===== Excerpted records =====

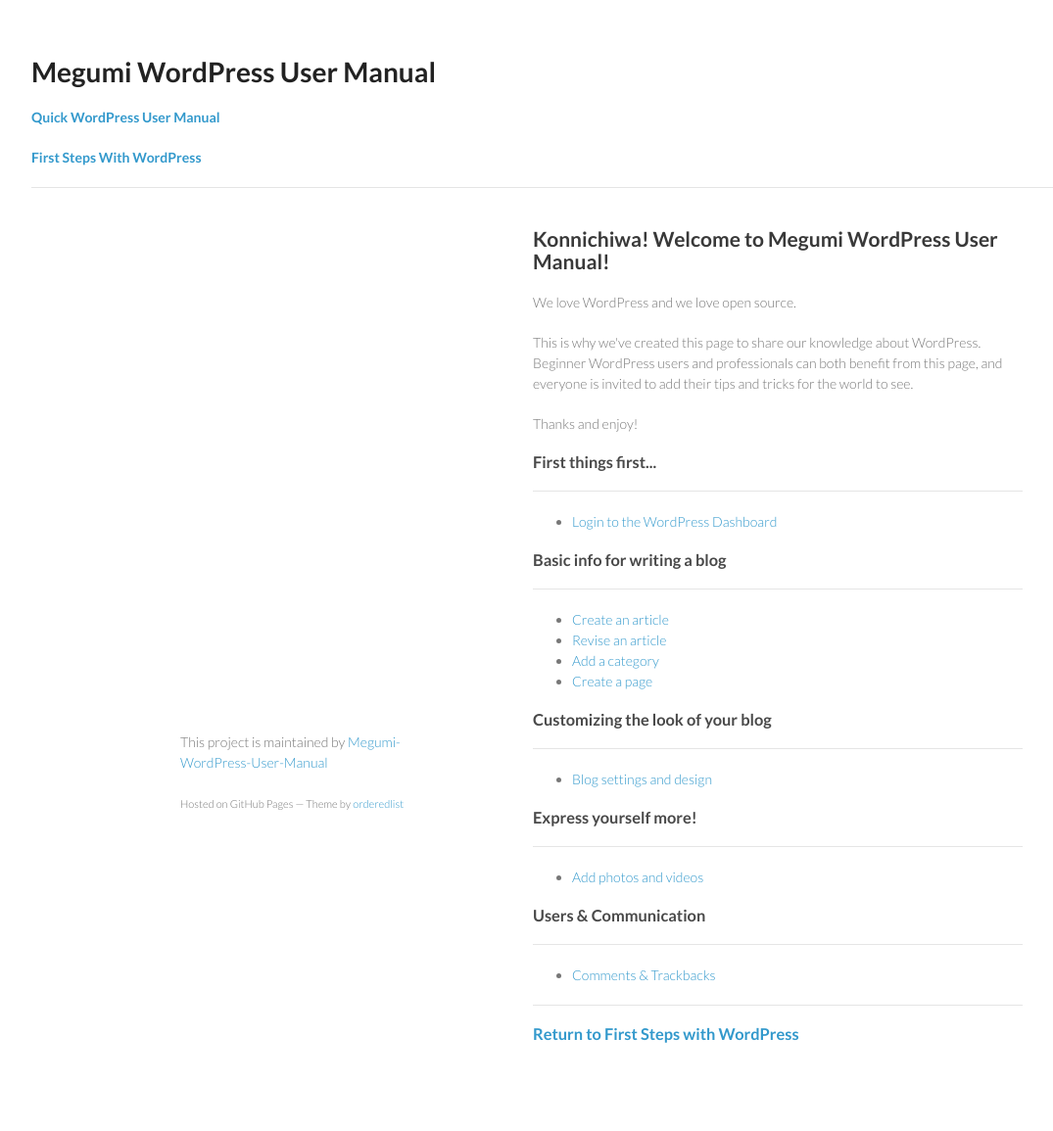
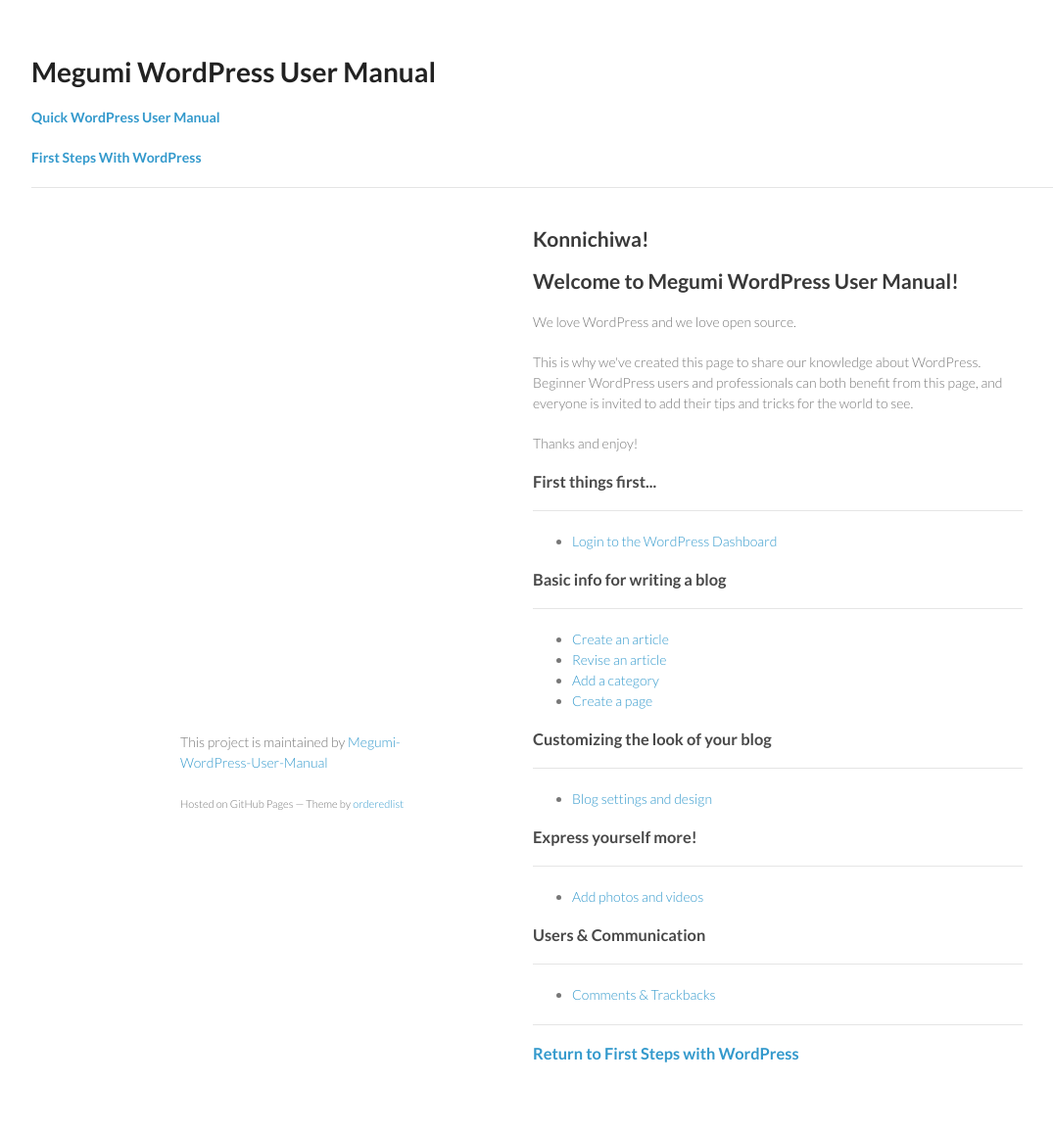
Before and after one commit to Megumi-WordPress-User-Manual/Intro, a Jekyll site: the page built from index.html, in a window 1280 px wide. Shown: the whole page at 98% size, without its empty margins (26-1101 px from the left). Built offline with Jekyll 4.4.1, drawn with Linux system fonts in a browser that asks for light colours.

Commit message:
Update index.html

```diff
--- a/index.html
+++ b/index.html
@@ -23,7 +23,9 @@
 <a id="megumi-wordpress-user-manual" class="anchor" href="#megumi-wordpress-user-manual" aria-hidden="true"><span class="octicon octicon-link"></span></a></h1>
 
 <h2>
-<a id="konnichiwa-welcome-to-megumi-wordpress-user-manual" class="anchor" href="#konnichiwa-welcome-to-megumi-wordpress-user-manual" aria-hidden="true"><span class="octicon octicon-link"></span></a>Konnichiwa! Welcome to Megumi WordPress User Manual!</h2>
+<a id="konnichiwa-welcome-to-megumi-wordpress-user-manual" class="anchor" href="#konnichiwa-welcome-to-megumi-wordpress-user-manual" aria-hidden="true"><span class="octicon octicon-link"></span></a>Konnichiwa!</h2>
+
+<h2>Welcome to Megumi WordPress User Manual!</h2>
 
 
 
```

=====

Assignment ▸
State only the number of lines above that contain the word "index".

Expected answer ▸
4